(Recorded data)

---+---

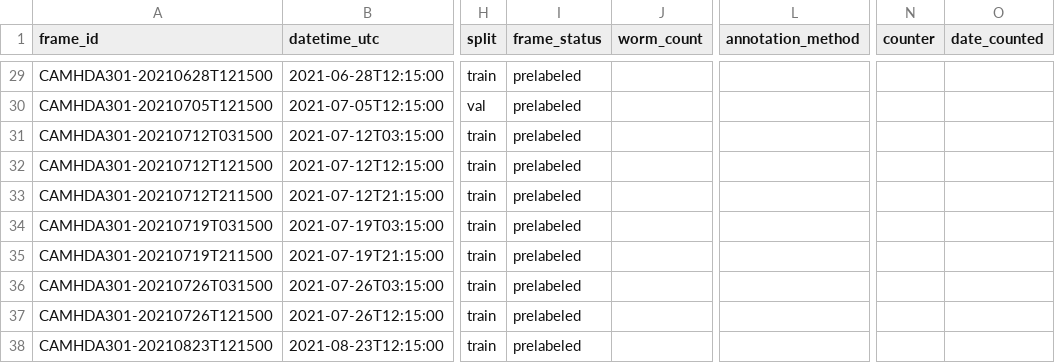
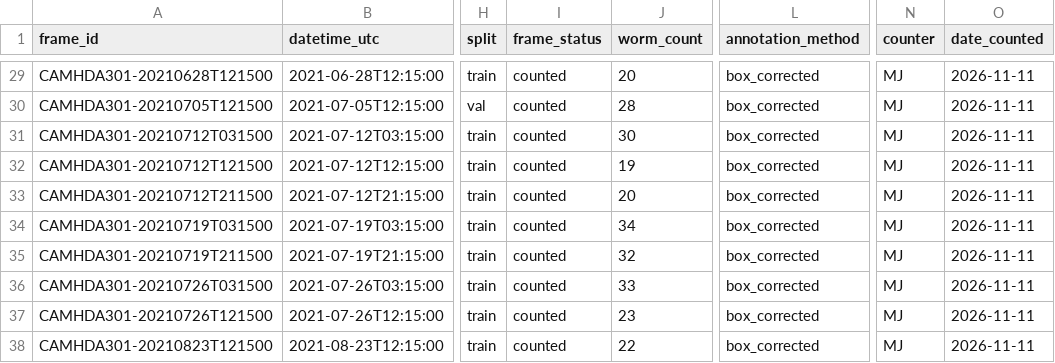
Before and after one commit to Makaylaj74/scaleworm_student_lab_versions, a CSV file: validation/recount_janaug_2021_rest/frame_manifest.csv, drawn as a sheet; only a part is shown, gaps mark what is left out; the diff covers the shown part only; the diff names each change by its address in the sheet, - before the commit and + after, or states it on an @@ line.

```diff
--- a/validation/recount_janaug_2021_rest/frame_manifest.csv
+++ b/validation/recount_janaug_2021_rest/frame_manifest.csv
-I29:I38 (frame_status): prelabeled
+I29:I38 (frame_status): counted
-J29 (worm_count): (empty)
+J29 (worm_count): 20
-L29:L38 (annotation_method): (empty)
+L29:L38 (annotation_method): box_corrected
-N29:N38 (counter): (empty)
+N29:N38 (counter): MJ
-O29:O38 (date_counted): (empty)
+O29:O38 (date_counted): 2026-11-11
-J30 (worm_count): (empty)
+J30 (worm_count): 28
-J31 (worm_count): (empty)
+J31 (worm_count): 30
-J32 (worm_count): (empty)
+J32 (worm_count): 19
-J33 (worm_count): (empty)
+J33 (worm_count): 20
-J34 (worm_count): (empty)
+J34 (worm_count): 34
-J35 (worm_count): (empty)
+J35 (worm_count): 32
-J36 (worm_count): (empty)
+J36 (worm_count): 33
-J37 (worm_count): (empty)
+J37 (worm_count): 23
-J38 (worm_count): (empty)
+J38 (worm_count): 22
```
Also changed, not shown: 134 edited cells elsewhere in this file, 38 other files.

---+---

### PROBLEM
Leaving out the pictures, return the records exactly as given.

### ANSWER TO THIS EXERCISE
Before and after one commit to Makaylaj74/scaleworm_student_lab_versions, a CSV file: validation/recount_janaug_2021_rest/frame_manifest.csv, drawn as a sheet; only a part is shown, gaps mark what is left out; the diff covers the shown part only; the diff names each change by its address in the sheet, - before the commit and + after, or states it on an @@ line.

```diff
--- a/validation/recount_janaug_2021_rest/frame_manifest.csv
+++ b/validation/recount_janaug_2021_rest/frame_manifest.csv
-I29:I38 (frame_status): prelabeled
+I29:I38 (frame_status): counted
-J29 (worm_count): (empty)
+J29 (worm_count): 20
-L29:L38 (annotation_method): (empty)
+L29:L38 (annotation_method): box_corrected
-N29:N38 (counter): (empty)
+N29:N38 (counter): MJ
-O29:O38 (date_counted): (empty)
+O29:O38 (date_counted): 2026-11-11
-J30 (worm_count): (empty)
+J30 (worm_count): 28
-J31 (worm_count): (empty)
+J31 (worm_count): 30
-J32 (worm_count): (empty)
+J32 (worm_count): 19
-J33 (worm_count): (empty)
+J33 (worm_count): 20
-J34 (worm_count): (empty)
+J34 (worm_count): 34
-J35 (worm_count): (empty)
+J35 (worm_count): 32
-J36 (worm_count): (empty)
+J36 (worm_count): 33
-J37 (worm_count): (empty)
+J37 (worm_count): 23
-J38 (worm_count): (empty)
+J38 (worm_count): 22
```
Also changed, not shown: 134 edited cells elsewhere in this file, 38 other files.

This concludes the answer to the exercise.